The best hikes in Everglades National Park
Everglades National Park is the third largest park in the lower 48 states, covering 2,400 square miles!
There is no shortage of activities for individuals, groups, or families to enjoy outdoors. The diverse habitats allow for enjoyable activities ranging from hiking, canoeing, kayaking, biking, fresh and saltwater fishing, and camping in the ultimate wilderness.
What Activities Can We Do?
See below for suggested activities to participate in during your visit
The best bicycling areas are at Shark Valley, the Snake Bight Trail near Flamingo, and along the Long Pine Key Nature Trail.
Whether you spot a single great blue heron or an entire flock of roseate spoonbills, birdwatching is one of the most rewarding activities in the Everglades.
Most of the park is only accessible by water making boating a popular way to experience the Everglades. Whether you own a boat, are renting one, or are taking one of the tours that leave from Flamingo and the Gulf Coast, boating brings you closer to the park’s wild wonders.
The Everglades offers both front country camping and backcountry camping. Long Pine Key and Flamingo campgrounds offer drinking water, picnic tables, grills, restrooms, and tent and trailer sites. Showers and electric hookups are available at Flamingo. Primitive campsites and beach sites are available through the watery Everglades backcountry.
Kayaking & Canoeing
Gliding silently in a canoe or kayak gives you a wonderful vantage point on the wildlife and vegetation of the Glades. You might even get an up close view of a ‘gator! The Wilderness Waterway is 99 miles long takes approximately 7-10 days by canoe or kayak, but many well-marked shorter trails exist.
Everglades National Park is a popular spot for saltwater and freshwater sport fishing. Boats can be chartered at Flamingo. Be sure to check a visitor center for park fishing regulations and closed areas.
Geocaching is a real-world outdoor treasure hunt. Players locate hidden containers, called geocaches, using GPS-enabled devices and share their experiences online.
In addition to short interpretative trails, there are some longer hiking trails in the park.
One of the best ways to learn more about the park is participate in ranger-led activities. Rangers lead hikes, canoe trips, slough slogs, bicycle trips, tram tours, and campfire programs.
If you’re willing to get your feet wet, off-trail hiking, called slogging, will bring you into closer contact with the park’s more elusive species.
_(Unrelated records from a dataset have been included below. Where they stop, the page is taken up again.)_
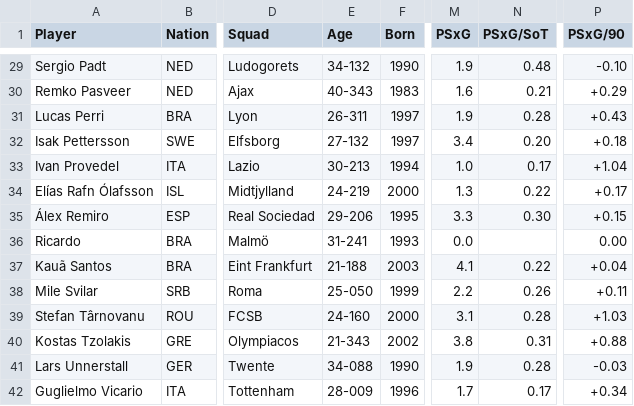
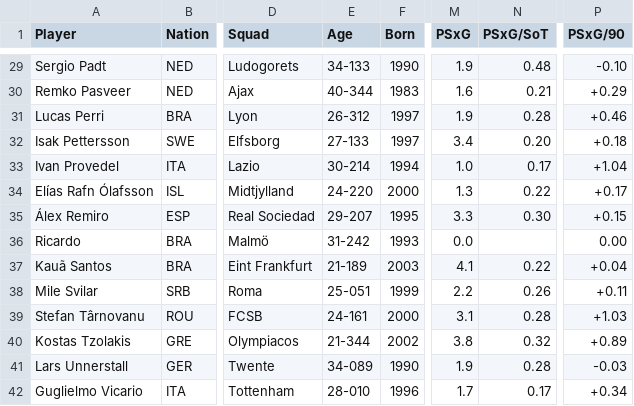
Before and after one commit to noninho18/StatBaller, a CSV file: Data/2024-2025/GK_Advanced/Europa_League_GK_Advanced_stats.csv, drawn as a sheet; only a part is shown, gaps mark what is left out; the diff covers the shown part only; the diff names each change by its address in the sheet, - before the commit and + after, or states it on an @@ line.

```diff
--- a/Data/2024-2025/GK_Advanced/Europa_League_GK_Advanced_stats.csv
+++ b/Data/2024-2025/GK_Advanced/Europa_League_GK_Advanced_stats.csv
-E29 (Age): 34-132
+E29 (Age): 34-133
-E30 (Age): 40-343
+E30 (Age): 40-344
-E31 (Age): 26-311
+E31 (Age): 26-312
-P31 (PSxG/90): +0.43
+P31 (PSxG/90): +0.46
-E32 (Age): 27-132
+E32 (Age): 27-133
-E33 (Age): 30-213
+E33 (Age): 30-214
-E34 (Age): 24-219
+E34 (Age): 24-220
-E35 (Age): 29-206
+E35 (Age): 29-207
-E36 (Age): 31-241
+E36 (Age): 31-242
-E37 (Age): 21-188
+E37 (Age): 21-189
-E38 (Age): 25-050
+E38 (Age): 25-051
-E39 (Age): 24-160
+E39 (Age): 24-161
-E40 (Age): 21-343
+E40 (Age): 21-344
-N40 (PSxG/SoT): 0.31
+N40 (PSxG/SoT): 0.32
-P40 (PSxG/90): +0.88
+P40 (PSxG/90): +0.89
-E41 (Age): 34-088
+E41 (Age): 34-089
-E42 (Age): 28-009
+E42 (Age): 28-010
```
Also changed, not shown: 27 edited cells elsewhere in this file, Data/2024-2025/GK/Europa_League_GK_stats.csv, 35 other files.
In addition to ranger-led activities, there are other ways to enjoy a guided tour through the park. Concession boat captains narrate boat tours along the mangrove coast at both Flamingo and the Gulf Coast, and Tram Tour naturalists guide your explorations of the Shark River Slough. (Note: Concessioner boat tours and canoe rentals from the Everglades National Park Visitor Center and Marina in Everglades City are unavailable until further notice. The National Park Service is working to resume interpretive boat tours from this site later this year. To see other authorized National Park Service commercial operators within the Gulf Coast and Ten Thousand Islands area, visit our Permitted Tour Guides page.)
In addition to short interpretative trails, there are some longer hiking trails in the park, these also include water trails.
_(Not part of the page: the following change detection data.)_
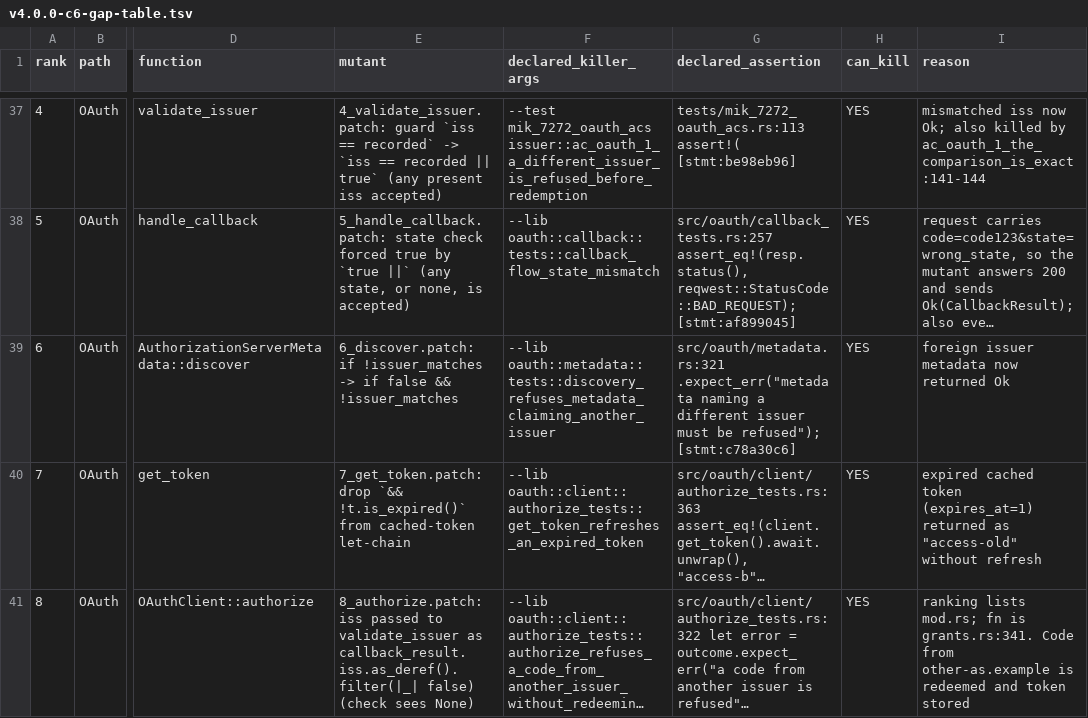
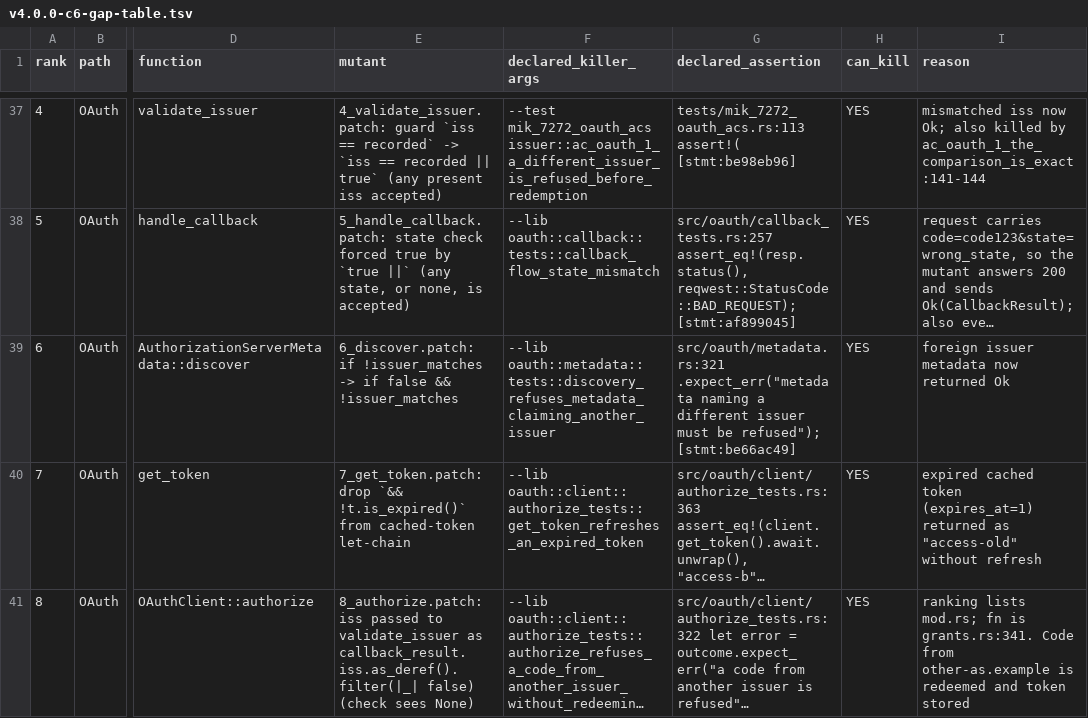
Before and after one commit to MikkoParkkola/mcp-gateway, a TSV file: docs/release/c6-gap/v4.0.0-c6-gap-table.tsv, drawn as a sheet; only a part is shown, gaps mark what is left out; long unchanged cells end in …; the diff names each change by its address in the sheet, - before the commit and + after, or states it on an @@ line.

```diff
--- a/docs/release/c6-gap/v4.0.0-c6-gap-table.tsv
+++ b/docs/release/c6-gap/v4.0.0-c6-gap-table.tsv
-G39 (declared_assertion): …be refused"); [stmt:c78a30c6]
+G39 (declared_assertion): …be refused"); [stmt:be66ac49]
```
Also changed, not shown: 2 other files.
There is no shortage of wildlife in the park! From the mighty alligator to the tiny mosquito fish, Everglades National Park boasts freshwater, brackish, and saltwater wildlife species throughout the park. Be sure to ask a park ranger for recent sightings and bring a camera along with you!
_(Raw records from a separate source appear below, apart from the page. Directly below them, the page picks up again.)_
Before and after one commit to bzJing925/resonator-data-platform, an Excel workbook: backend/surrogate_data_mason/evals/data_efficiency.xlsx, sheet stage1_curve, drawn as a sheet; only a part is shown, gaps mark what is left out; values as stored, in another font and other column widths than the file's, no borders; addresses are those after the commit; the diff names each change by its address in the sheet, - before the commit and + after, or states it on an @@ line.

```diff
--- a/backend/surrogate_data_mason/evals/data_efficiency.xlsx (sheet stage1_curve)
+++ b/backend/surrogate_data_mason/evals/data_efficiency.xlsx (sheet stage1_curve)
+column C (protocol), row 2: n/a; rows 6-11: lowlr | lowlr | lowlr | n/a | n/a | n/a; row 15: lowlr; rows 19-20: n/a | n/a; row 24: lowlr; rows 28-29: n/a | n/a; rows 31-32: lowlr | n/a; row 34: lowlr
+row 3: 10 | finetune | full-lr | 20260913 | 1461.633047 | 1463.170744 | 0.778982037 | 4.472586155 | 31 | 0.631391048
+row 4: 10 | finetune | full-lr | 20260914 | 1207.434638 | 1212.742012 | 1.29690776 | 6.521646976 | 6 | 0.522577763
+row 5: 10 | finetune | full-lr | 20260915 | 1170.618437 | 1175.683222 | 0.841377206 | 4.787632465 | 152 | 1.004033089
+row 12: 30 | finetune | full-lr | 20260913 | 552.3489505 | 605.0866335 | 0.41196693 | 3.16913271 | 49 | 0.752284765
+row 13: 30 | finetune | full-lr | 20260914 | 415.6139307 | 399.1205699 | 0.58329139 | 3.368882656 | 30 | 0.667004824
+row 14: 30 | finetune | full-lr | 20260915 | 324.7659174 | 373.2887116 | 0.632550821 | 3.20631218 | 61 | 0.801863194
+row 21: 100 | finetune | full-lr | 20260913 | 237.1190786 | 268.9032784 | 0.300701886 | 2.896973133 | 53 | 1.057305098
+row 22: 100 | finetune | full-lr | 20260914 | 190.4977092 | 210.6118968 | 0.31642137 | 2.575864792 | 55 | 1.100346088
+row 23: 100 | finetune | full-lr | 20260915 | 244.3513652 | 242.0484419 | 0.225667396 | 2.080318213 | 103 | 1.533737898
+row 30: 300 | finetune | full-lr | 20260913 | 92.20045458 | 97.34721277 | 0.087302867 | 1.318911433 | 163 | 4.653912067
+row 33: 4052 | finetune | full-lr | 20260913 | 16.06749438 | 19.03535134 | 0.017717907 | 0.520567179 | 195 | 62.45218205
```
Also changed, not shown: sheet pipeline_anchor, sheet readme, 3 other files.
see original article here: https://www.nps.gov/ever/planyourvisit/placestogo.htm